On April 27, 1983, United States Marine Corp pilot Lieutenant David Boyle drowned when his helicopter crashed and sank off the Virginia coast.1 David’s father brought a wrongful death suit against Sikorsky, the helicopter manufacturer, alleging Sikorsky defectively designed the emergency escape hatch.2 The escape door opened only outward, rendering it impossible to open in a submerged craft given the water pressure.3 The jury returned a verdict in favor of David Boyle and awarded him $725,000.4 However, the Fourth Circuit reversed the verdict and found Sikorsky was immunized from tort liability, leaving David’s family with nothing.5 Why? Derivative sovereign immunity.
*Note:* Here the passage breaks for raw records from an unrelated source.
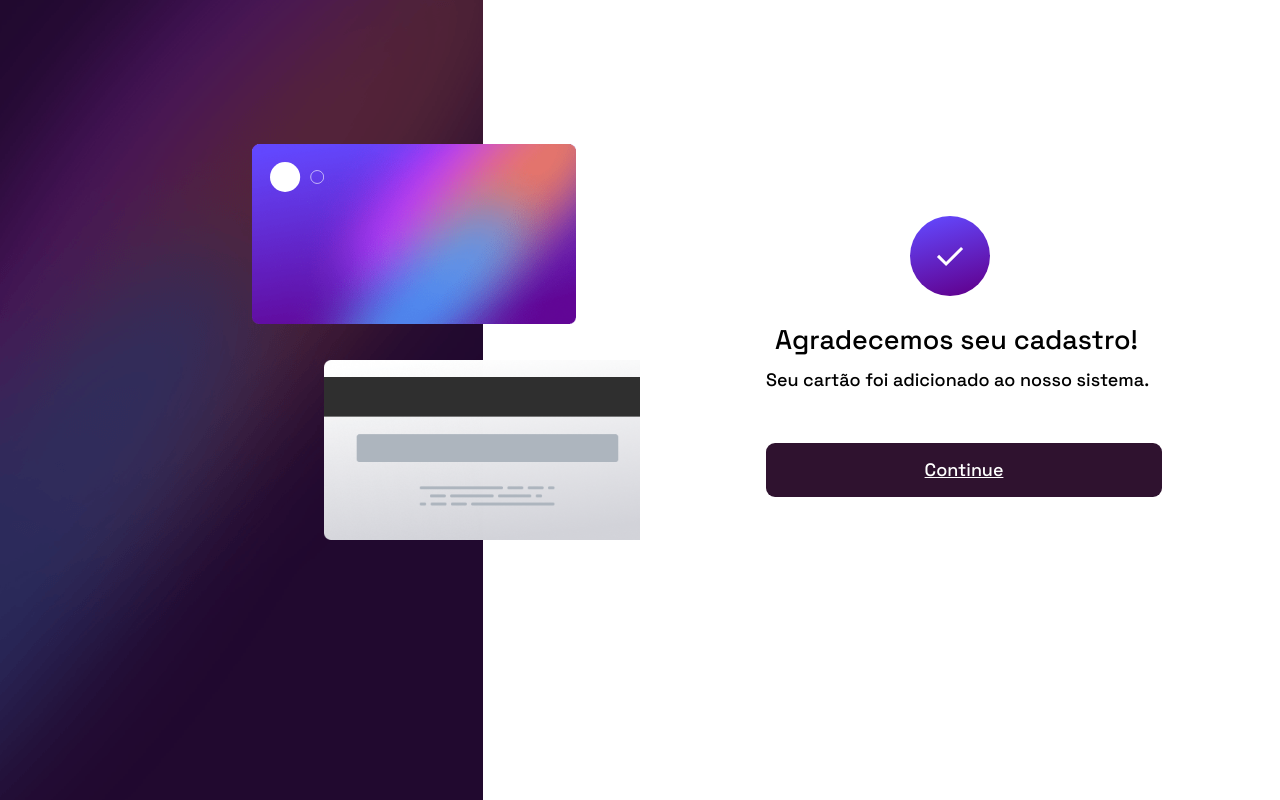
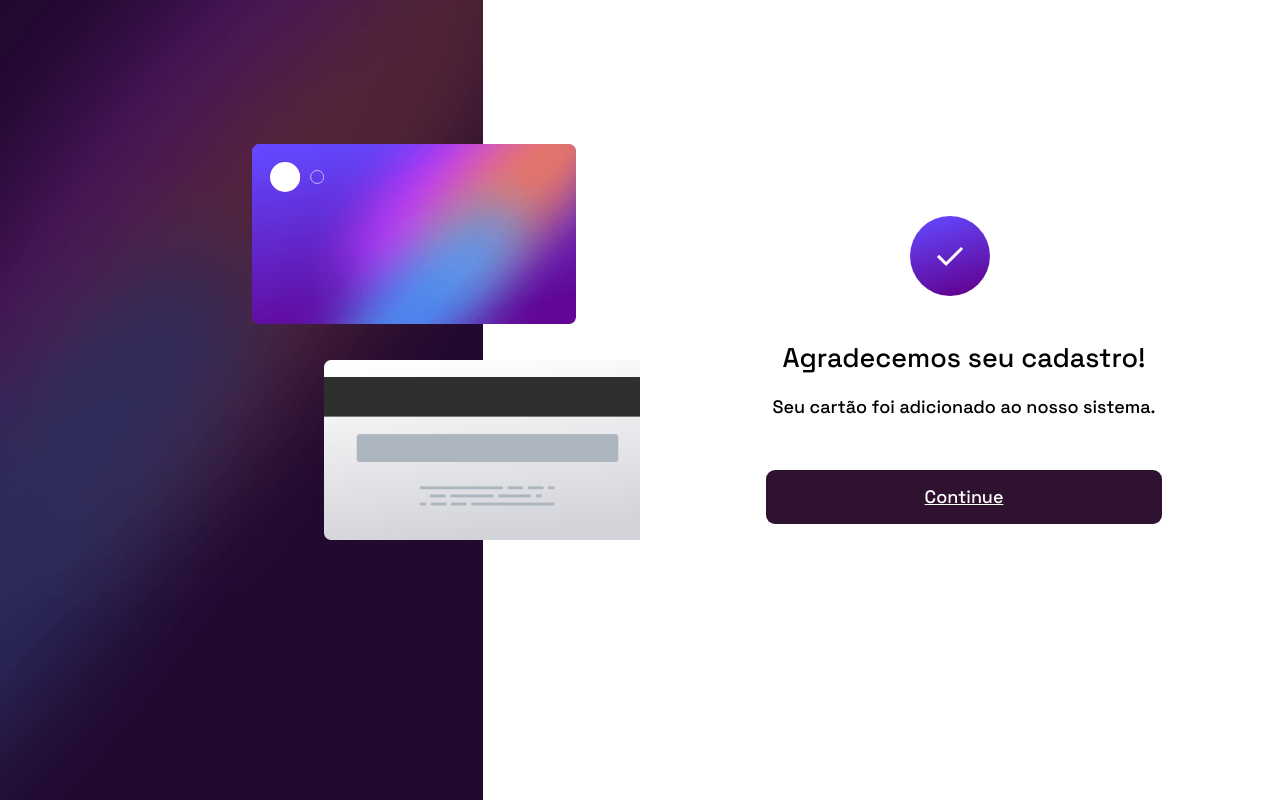
Before and after one commit to FabioSousaFullStack/bankcard, an Angular app: page / in a window 1280 px wide. Built offline with nearby package versions, Linux system fonts and the light colour scheme.

Commit message:
alteração da responsividade no styles.css

```diff
--- a/src/app/teladesucesso/teladesucesso.component.scss
+++ b/src/app/teladesucesso/teladesucesso.component.scss
@@ -1,3 +1,11 @@
+
+.img, h1, p, .botao{
+  text-align: center;
+  margin: 1em;
+}
+
+
+@media(min-width: 376px){
 .img{
   margin-left: 15em;
   margin-top: 12em;
@@ -29,3 +37,4 @@ p{
 
   }
 }
+}
--- a/src/styles.scss
+++ b/src/styles.scss
@@ -55,7 +55,7 @@ body{
   background-image: url("./assets/bg-main-mobile.png");
   background-repeat: no-repeat;
 }
-@media(min-width: 375px){
+@media(min-width: 376px){
 body{
   background-image: url("./assets/bg-main-desktop.png");
   background-repeat: no-repeat;
```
The doctrine of sovereign immunity originated in English common law and bars individual entities from suing the United States. As the federal government began to expand in size and complexity, so too did the need to contract out services to private companies. The question soon arose as to whether the government’s immunity from liability extends to contractors acting on its behalf. In 1940, the Supreme Court in Yearsley v. W. A. Ross Construction Co. created the doctrine of derivative sovereign immunity to extend protection to contractors.6 In 2016, the Court clarified its Yearsley ruling in Campbell-Ewald v. Gomez: derivative sovereign immunity is a qualified immunity that may shield any government contractor from liability, even those not engaged in public works, unless the contractor violated federal law or explicit contractual instructions.7 However, the Court lacked occasion to address whether Yearsley immunity is jurisdictional in nature, and lower courts remain divided on this issue.8 To resolve the current circuit split,9 Yearsley immunity should be a jurisdictional bar brought by parties in a motion to dismiss for lack of subject matter jurisdiction under Federal Rule of Civil Procedure 12(b)(1).
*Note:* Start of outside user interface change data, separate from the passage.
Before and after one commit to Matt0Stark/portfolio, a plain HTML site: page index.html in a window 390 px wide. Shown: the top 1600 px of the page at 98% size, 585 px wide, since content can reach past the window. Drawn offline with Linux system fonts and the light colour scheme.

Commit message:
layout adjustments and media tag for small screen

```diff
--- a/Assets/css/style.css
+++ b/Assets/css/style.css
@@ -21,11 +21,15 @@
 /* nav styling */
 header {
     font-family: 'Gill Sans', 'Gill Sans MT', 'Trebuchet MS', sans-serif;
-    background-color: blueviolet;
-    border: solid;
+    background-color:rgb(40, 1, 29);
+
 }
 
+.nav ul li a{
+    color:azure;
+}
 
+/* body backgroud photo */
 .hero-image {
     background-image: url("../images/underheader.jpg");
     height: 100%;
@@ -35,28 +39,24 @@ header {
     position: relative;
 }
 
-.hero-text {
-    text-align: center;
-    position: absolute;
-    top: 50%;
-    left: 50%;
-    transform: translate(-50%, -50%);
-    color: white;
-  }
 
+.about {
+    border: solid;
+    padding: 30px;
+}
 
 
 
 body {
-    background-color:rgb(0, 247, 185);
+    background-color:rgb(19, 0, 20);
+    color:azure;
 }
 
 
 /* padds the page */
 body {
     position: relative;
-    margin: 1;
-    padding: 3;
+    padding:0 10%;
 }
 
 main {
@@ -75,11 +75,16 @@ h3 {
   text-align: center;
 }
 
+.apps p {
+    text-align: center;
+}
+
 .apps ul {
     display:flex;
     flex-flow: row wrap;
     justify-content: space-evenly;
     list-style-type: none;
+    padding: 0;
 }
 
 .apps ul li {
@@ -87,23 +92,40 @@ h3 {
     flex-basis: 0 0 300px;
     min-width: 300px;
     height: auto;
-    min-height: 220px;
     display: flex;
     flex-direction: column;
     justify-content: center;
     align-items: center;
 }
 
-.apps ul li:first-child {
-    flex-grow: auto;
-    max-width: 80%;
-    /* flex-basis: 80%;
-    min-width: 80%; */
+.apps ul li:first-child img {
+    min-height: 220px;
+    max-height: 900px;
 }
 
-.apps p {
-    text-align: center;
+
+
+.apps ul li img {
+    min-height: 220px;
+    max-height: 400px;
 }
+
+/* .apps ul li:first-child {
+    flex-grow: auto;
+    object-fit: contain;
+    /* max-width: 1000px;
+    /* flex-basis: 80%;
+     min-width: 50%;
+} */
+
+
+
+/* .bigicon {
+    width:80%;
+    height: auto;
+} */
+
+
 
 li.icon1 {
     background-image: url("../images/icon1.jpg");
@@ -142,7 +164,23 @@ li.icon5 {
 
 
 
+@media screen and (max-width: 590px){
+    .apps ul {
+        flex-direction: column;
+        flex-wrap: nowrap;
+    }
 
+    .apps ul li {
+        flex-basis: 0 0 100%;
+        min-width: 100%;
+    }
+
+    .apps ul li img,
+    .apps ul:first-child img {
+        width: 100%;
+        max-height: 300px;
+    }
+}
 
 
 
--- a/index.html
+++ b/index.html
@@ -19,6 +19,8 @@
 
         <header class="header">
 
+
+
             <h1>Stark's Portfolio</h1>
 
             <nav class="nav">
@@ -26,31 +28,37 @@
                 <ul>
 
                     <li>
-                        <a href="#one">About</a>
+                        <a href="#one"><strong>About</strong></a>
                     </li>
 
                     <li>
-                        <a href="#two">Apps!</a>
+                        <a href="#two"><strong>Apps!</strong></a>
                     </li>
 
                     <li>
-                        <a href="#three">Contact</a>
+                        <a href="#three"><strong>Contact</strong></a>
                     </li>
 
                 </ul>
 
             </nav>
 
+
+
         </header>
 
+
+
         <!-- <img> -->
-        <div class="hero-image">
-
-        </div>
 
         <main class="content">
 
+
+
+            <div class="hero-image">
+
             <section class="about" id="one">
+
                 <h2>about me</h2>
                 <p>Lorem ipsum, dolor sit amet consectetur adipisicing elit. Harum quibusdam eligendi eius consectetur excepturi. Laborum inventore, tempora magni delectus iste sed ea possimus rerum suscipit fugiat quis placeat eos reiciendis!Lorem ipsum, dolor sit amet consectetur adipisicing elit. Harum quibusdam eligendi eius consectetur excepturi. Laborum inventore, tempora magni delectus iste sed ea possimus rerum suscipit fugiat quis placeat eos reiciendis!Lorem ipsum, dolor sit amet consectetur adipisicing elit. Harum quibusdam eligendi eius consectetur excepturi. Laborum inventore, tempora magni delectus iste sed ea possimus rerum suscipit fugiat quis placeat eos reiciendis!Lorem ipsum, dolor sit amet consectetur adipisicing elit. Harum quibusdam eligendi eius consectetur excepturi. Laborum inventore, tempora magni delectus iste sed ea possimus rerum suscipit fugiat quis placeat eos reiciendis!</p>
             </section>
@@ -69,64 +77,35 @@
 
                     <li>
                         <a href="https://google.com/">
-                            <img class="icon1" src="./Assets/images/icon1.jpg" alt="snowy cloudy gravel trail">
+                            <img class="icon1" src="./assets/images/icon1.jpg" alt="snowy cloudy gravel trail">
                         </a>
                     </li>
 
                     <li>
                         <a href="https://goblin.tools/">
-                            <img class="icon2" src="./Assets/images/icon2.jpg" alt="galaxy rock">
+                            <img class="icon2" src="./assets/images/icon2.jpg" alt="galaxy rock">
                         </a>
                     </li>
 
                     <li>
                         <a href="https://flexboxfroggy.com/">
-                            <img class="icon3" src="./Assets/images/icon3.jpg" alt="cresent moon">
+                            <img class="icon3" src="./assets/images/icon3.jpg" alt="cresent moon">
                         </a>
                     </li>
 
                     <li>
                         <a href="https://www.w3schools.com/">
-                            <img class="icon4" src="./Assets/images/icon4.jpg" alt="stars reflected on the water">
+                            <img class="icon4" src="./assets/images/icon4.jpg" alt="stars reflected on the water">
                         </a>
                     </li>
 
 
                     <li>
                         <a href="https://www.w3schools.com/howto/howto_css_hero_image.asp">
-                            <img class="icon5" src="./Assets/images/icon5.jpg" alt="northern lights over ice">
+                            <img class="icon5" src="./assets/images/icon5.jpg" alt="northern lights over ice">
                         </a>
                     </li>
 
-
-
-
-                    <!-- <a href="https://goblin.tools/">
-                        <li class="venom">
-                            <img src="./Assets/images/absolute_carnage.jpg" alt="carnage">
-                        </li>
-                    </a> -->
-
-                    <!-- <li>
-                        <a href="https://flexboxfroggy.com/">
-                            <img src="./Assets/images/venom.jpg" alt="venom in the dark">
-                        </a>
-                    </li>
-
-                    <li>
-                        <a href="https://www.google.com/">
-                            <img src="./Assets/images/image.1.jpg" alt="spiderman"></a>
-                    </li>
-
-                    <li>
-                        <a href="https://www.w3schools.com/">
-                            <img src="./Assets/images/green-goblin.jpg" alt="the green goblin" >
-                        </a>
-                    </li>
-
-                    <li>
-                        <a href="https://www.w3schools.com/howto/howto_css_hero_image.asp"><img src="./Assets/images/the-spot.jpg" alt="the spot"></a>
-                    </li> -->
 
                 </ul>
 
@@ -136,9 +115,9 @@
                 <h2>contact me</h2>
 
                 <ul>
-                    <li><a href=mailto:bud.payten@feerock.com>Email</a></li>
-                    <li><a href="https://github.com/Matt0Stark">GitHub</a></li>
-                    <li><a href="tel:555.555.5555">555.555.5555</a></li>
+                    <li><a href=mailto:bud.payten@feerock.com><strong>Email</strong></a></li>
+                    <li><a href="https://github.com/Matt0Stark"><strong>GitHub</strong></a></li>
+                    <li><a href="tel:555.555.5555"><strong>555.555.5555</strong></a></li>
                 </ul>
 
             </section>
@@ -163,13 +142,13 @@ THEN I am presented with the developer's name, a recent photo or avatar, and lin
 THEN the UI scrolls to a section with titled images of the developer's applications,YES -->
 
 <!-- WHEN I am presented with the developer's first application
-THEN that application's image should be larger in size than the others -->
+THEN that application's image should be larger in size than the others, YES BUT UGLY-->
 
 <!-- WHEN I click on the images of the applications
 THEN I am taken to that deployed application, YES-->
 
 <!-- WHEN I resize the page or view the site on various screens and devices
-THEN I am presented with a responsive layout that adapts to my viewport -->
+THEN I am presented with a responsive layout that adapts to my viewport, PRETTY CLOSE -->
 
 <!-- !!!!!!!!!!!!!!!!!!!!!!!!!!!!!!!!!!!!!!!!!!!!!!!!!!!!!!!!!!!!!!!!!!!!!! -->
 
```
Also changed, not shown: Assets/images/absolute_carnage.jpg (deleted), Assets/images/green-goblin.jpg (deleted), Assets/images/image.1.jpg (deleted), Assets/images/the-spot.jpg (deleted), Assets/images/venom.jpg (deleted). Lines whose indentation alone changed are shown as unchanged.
This Note will explore and propose an answer to the current circuit split over whether derivative sovereign immunity is jurisdictional. First, it will discuss the development of the doctrine and the rationale behind its continued use and importance. Second, it will explain the Supreme Court’s current position on the scope of immunity for government contractors and lower courts’ interpretations. Finally, this Note will propose a resolution to the circuit split by suggesting that derivative sovereign immunity is a jurisdictional bar from suit.